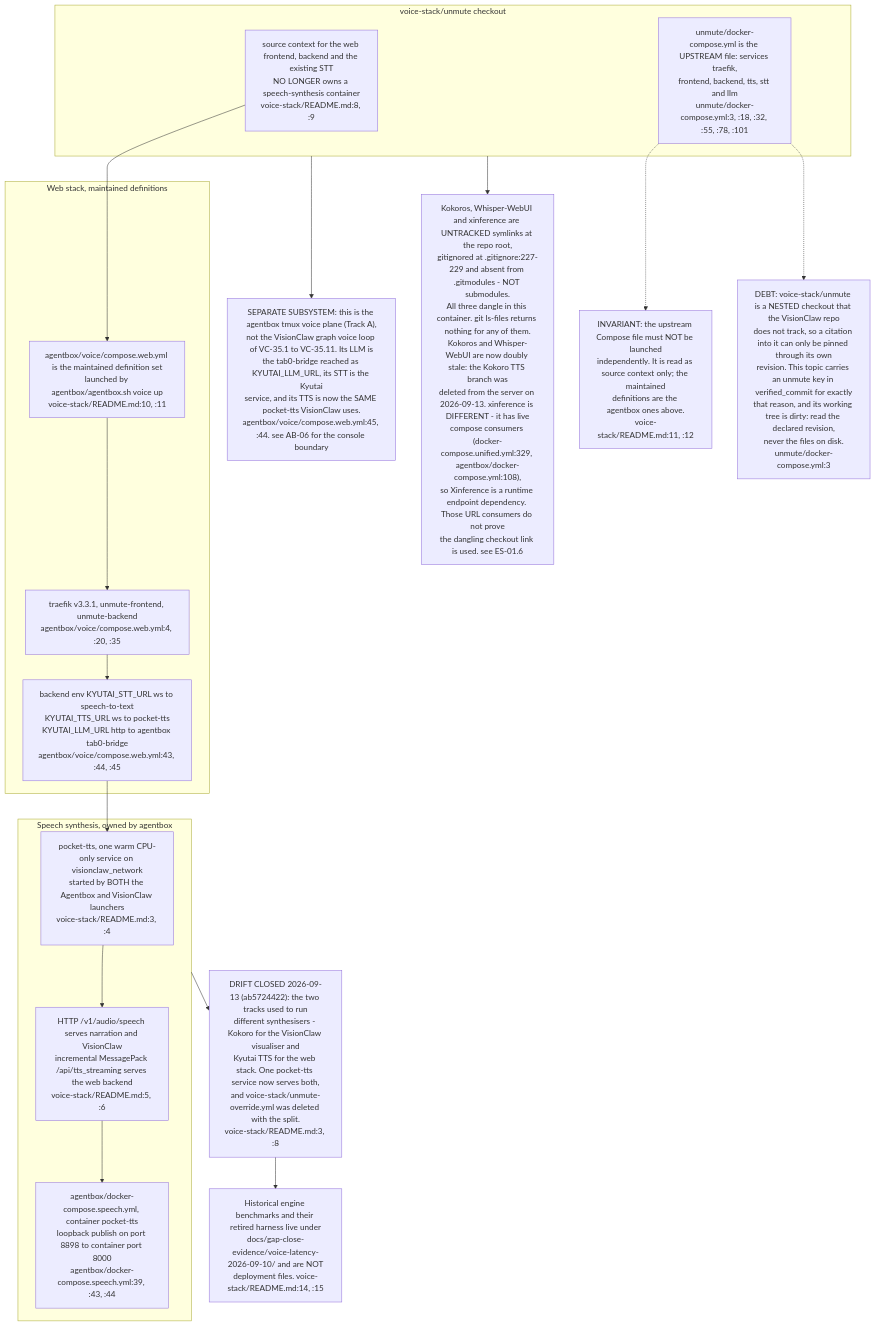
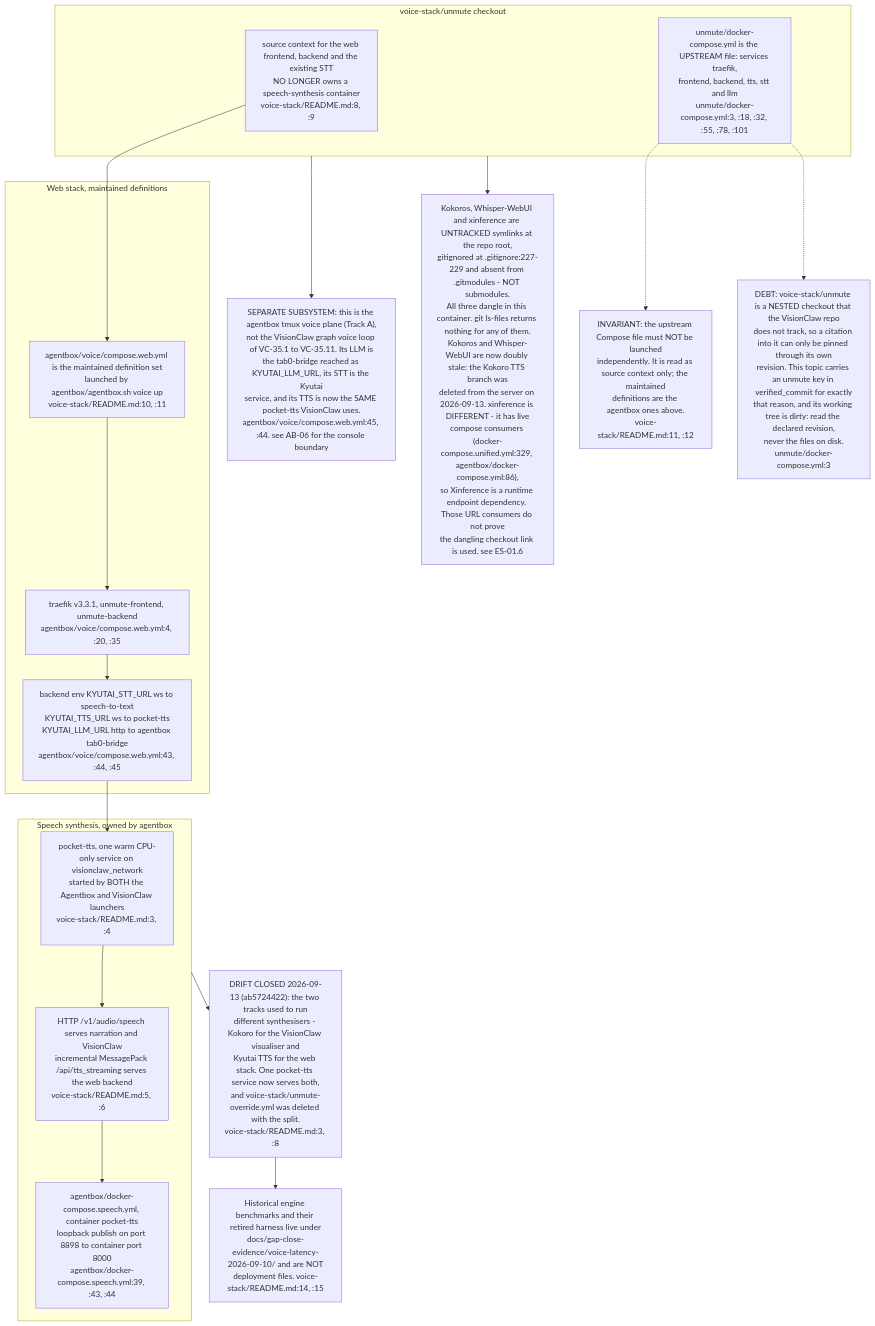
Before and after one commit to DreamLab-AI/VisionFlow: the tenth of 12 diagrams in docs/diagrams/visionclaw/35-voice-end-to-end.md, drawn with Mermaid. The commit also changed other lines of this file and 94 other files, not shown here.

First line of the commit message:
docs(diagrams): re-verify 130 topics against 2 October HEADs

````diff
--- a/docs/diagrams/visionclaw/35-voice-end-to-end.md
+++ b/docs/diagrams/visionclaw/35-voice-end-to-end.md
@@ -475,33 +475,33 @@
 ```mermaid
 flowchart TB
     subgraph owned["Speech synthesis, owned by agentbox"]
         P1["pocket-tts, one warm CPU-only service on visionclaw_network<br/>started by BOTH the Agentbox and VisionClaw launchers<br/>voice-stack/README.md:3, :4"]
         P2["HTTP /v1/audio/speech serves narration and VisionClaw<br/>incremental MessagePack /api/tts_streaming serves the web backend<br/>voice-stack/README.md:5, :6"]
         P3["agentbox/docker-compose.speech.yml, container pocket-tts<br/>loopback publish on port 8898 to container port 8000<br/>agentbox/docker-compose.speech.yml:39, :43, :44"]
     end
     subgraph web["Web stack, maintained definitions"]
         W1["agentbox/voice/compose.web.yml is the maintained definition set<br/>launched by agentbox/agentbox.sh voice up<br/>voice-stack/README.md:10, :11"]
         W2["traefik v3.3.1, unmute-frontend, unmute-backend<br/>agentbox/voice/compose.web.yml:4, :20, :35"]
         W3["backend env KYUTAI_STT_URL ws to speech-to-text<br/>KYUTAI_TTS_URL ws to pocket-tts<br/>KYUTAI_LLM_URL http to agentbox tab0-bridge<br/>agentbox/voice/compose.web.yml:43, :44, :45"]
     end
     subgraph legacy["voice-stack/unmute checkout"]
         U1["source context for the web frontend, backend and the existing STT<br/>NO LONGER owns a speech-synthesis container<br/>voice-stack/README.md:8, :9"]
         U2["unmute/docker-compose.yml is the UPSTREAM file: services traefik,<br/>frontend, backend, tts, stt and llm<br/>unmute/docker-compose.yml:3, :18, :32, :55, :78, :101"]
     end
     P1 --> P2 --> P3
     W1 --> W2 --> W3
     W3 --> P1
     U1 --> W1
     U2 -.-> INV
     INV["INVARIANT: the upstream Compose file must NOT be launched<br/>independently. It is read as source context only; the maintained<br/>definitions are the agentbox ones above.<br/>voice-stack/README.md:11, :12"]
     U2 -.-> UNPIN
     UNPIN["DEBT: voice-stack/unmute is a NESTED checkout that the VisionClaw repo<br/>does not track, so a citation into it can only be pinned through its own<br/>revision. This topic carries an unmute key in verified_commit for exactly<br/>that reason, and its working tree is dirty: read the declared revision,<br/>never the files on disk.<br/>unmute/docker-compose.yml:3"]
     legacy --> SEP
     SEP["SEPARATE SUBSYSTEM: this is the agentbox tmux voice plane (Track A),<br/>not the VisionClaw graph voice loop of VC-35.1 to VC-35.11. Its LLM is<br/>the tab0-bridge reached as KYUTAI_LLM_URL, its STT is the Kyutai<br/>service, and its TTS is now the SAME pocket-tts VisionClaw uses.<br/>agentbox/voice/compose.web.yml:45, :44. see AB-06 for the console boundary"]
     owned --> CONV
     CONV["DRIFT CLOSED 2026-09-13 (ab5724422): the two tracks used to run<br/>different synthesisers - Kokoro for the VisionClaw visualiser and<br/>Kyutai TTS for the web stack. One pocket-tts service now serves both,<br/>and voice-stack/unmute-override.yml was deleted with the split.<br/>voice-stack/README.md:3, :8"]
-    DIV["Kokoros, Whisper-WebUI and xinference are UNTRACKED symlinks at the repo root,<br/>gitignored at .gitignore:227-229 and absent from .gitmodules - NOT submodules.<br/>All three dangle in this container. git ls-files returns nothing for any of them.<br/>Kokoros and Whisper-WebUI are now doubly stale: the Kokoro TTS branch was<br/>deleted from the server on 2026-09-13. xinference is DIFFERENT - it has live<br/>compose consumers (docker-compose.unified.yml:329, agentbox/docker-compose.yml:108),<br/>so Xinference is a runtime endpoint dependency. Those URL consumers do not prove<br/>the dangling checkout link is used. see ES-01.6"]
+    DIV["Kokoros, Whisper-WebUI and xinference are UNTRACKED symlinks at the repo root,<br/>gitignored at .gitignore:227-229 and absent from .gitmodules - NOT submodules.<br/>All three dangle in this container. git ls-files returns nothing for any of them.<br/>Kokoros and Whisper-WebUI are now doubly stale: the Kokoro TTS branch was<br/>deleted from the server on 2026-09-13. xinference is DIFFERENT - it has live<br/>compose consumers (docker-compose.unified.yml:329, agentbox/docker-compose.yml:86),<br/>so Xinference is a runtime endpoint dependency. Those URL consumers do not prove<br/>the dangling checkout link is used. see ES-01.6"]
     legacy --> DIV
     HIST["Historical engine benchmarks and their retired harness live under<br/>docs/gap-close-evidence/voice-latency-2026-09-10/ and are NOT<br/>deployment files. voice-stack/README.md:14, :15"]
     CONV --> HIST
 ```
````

==============================

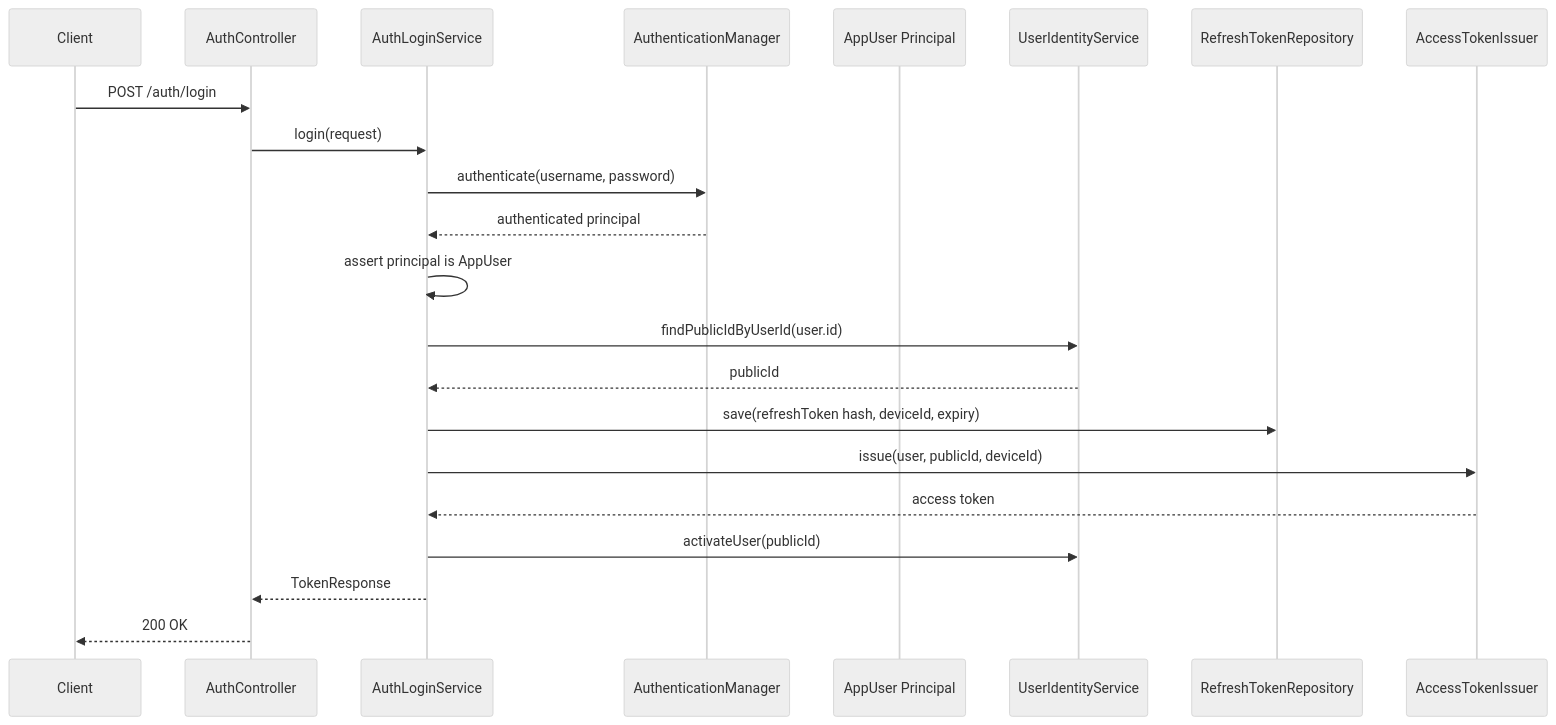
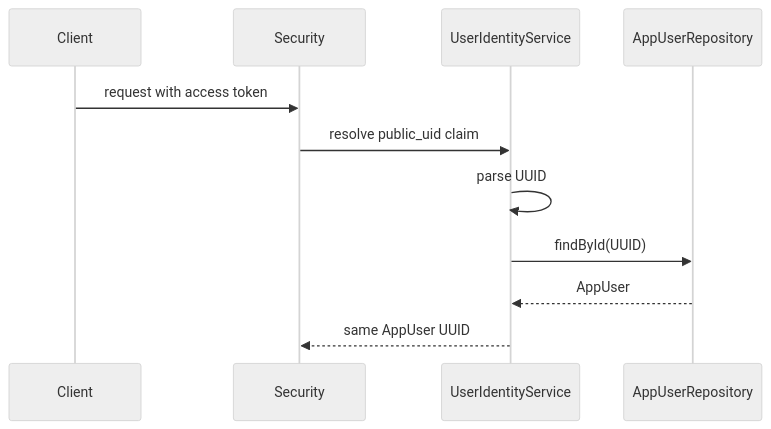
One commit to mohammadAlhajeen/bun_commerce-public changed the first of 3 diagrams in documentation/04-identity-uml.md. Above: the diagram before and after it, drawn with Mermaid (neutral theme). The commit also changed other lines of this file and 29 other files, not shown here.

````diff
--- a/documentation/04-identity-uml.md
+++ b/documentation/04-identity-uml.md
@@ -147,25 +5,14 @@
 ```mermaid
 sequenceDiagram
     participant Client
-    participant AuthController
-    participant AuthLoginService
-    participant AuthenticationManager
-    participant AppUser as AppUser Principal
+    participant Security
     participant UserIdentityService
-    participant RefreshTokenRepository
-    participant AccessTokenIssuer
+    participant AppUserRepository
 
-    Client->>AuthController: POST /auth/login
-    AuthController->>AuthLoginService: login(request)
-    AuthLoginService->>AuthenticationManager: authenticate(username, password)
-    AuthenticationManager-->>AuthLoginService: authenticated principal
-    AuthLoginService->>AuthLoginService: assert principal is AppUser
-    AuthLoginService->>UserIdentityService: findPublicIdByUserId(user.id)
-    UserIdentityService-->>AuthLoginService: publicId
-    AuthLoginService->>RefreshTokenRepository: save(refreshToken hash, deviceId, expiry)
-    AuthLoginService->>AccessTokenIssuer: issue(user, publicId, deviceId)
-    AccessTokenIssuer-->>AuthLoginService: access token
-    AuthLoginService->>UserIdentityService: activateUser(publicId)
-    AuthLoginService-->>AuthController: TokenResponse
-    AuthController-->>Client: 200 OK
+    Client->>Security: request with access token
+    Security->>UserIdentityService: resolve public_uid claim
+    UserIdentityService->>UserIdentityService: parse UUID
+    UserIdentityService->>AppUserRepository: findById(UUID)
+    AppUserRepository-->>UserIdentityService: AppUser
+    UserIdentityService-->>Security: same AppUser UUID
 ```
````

==============================

What you have to do:
From the records above, extract exactly and only the lines that begin at the line with "SUBSYSTEM: this is" and stop after the line with "legacy --> DIV".

Answer space:
     SEP["SEPARATE SUBSYSTEM: this is the agentbox tmux voice plane (Track A),<br/>not the VisionClaw graph voice loop of VC-35.1 to VC-35.11. Its LLM is<br/>the tab0-bridge reached as KYUTAI_LLM_URL, its STT is the Kyutai<br/>service, and its TTS is now the SAME pocket-tts VisionClaw uses.<br/>agentbox/voice/compose.web.yml:45, :44. see AB-06 for the console boundary"]
     owned --> CONV
     CONV["DRIFT CLOSED 2026-09-13 (ab5724422): the two tracks used to run<br/>different synthesisers - Kokoro for the VisionClaw visualiser and<br/>Kyutai TTS for the web stack. One pocket-tts service now serves both,<br/>and voice-stack/unmute-override.yml was deleted with the split.<br/>voice-stack/README.md:3, :8"]
-    DIV["Kokoros, Whisper-WebUI and xinference are UNTRACKED symlinks at the repo root,<br/>gitignored at .gitignore:227-229 and absent from .gitmodules - NOT submodules.<br/>All three dangle in this container. git ls-files returns nothing for any of them.<br/>Kokoros and Whisper-WebUI are now doubly stale: the Kokoro TTS branch was<br/>deleted from the server on 2026-09-13. xinference is DIFFERENT - it has live<br/>compose consumers (docker-compose.unified.yml:329, agentbox/docker-compose.yml:108),<br/>so Xinference is a runtime endpoint dependency. Those URL consumers do not prove<br/>the dangling checkout link is used. see ES-01.6"]
+    DIV["Kokoros, Whisper-WebUI and xinference are UNTRACKED symlinks at the repo root,<br/>gitignored at .gitignore:227-229 and absent from .gitmodules - NOT submodules.<br/>All three dangle in this container. git ls-files returns nothing for any of them.<br/>Kokoros and Whisper-WebUI are now doubly stale: the Kokoro TTS branch was<br/>deleted from the server on 2026-09-13. xinference is DIFFERENT - it has live<br/>compose consumers (docker-compose.unified.yml:329, agentbox/docker-compose.yml:86),<br/>so Xinference is a runtime endpoint dependency. Those URL consumers do not prove<br/>the dangling checkout link is used. see ES-01.6"]
     legacy --> DIV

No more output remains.